About five years ago, I worked at a commuter daily that required me to produce approximately five pieces every day. I lived in a constant state of panic. I barely slept. And I had to deal with an overweight, unwashed copy editor who liked to point out what he called my "obscenely egregious" errors, and send my pieces back to me for correction. Correction of typos. A "they" when I should have written "the" -- that sort of thing. I was writing five stories a day, people. Mr. Unwashed apparently didn't understand his job description. It was unreasonable, but still, it upset me.

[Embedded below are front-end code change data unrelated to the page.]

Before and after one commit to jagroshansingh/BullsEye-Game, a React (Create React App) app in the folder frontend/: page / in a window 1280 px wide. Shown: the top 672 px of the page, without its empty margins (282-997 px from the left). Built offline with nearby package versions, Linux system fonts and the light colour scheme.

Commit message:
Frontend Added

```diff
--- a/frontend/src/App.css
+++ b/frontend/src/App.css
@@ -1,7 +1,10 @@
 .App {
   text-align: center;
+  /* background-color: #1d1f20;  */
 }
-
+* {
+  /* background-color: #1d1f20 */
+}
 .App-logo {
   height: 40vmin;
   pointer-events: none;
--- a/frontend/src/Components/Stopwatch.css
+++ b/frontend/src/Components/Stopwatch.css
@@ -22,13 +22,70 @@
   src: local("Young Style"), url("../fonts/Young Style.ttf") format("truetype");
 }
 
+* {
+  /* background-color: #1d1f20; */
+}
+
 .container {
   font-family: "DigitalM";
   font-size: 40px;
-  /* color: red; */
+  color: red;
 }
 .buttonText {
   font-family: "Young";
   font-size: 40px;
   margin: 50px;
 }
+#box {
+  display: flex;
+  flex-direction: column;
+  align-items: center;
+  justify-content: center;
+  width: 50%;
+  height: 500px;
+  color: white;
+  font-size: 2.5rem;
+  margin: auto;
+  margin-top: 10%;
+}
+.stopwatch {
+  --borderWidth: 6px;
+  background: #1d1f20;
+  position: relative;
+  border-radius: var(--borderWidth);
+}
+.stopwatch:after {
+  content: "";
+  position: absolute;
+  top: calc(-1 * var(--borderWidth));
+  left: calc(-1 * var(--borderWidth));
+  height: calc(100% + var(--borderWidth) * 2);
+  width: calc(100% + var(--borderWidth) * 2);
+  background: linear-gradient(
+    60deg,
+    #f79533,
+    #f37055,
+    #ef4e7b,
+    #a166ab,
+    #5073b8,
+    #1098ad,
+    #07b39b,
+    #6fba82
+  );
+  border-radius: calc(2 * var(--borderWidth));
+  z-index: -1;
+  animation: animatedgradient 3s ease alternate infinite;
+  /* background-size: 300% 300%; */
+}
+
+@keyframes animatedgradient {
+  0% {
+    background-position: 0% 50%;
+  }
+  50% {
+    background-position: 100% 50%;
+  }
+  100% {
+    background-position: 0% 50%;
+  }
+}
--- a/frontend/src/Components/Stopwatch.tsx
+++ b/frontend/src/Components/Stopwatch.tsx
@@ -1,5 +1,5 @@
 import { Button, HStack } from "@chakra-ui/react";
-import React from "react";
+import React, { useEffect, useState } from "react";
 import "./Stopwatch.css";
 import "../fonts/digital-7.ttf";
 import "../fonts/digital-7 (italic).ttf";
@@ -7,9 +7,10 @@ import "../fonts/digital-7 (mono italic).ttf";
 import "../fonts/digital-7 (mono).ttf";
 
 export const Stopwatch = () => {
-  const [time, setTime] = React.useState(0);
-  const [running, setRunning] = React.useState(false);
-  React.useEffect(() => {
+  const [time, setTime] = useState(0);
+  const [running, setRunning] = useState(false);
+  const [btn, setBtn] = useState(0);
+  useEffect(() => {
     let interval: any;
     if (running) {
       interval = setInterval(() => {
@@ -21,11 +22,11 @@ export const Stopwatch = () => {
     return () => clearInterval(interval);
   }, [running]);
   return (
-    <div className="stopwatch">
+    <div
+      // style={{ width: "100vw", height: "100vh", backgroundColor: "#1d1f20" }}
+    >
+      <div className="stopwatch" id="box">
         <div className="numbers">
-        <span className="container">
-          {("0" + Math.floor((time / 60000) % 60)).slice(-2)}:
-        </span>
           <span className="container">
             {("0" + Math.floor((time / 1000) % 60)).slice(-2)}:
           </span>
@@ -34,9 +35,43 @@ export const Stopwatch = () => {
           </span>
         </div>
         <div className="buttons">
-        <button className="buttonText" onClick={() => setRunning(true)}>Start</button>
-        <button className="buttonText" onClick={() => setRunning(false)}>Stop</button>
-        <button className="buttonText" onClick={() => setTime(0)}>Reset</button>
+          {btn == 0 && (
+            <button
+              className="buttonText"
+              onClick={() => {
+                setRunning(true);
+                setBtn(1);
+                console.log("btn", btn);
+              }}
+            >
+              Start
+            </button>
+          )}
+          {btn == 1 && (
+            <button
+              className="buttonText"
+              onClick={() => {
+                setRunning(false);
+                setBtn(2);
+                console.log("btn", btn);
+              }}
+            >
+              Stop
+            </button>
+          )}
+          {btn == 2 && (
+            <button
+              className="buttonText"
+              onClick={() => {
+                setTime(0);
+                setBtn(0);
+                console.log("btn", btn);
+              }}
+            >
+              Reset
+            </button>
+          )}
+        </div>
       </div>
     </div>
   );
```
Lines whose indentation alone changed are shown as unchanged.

The worst was my last job, at a very downmarket "magazine." My boss liked to write things on my copy like "bleeech!!!!" and "ick!!" in nearly illegible scrawl. Of course, he was widely known to be a psychopath. He favoured headlines with exclamation points (seriously), and liked to say thing like, "Are you tired today? Is that why you're so incompetent?" He also couldn't spell, knew nothing about journalism, and dressed like Ellen Degeneres, so whatever.

Still, it upset me. The unfairness of it all upset me.

These days, I work at a place I like. it's not a newspaper or a magazine, but I'm still writing. Occasionally, things get tense, but I find while I still want to please, I'm not as sensitive as I used to be. I churn out so much material in a day. It can't all be good. And sometimes, you've just gotta get something out. Anything. You can't wait for inspiration. In those cases, you leave it awhile and then you rewrite. That's just the way it is.

Yesterday, I found that for the first time in my writing career, when faced with criticism, I wasn't upset. Maybe it's because the note was understated. Maybe it's because my boss is a nice person (if occasionally blunt). Maybe it's because the piece in question WAS terrible, rushed, and needed a rewrite. I don't know.

I like to think I'm growing up. Mind you, if I was indeed growing up, I wouldn't be writing about this, would I? I wouldn't need to crow about it.

Oh well.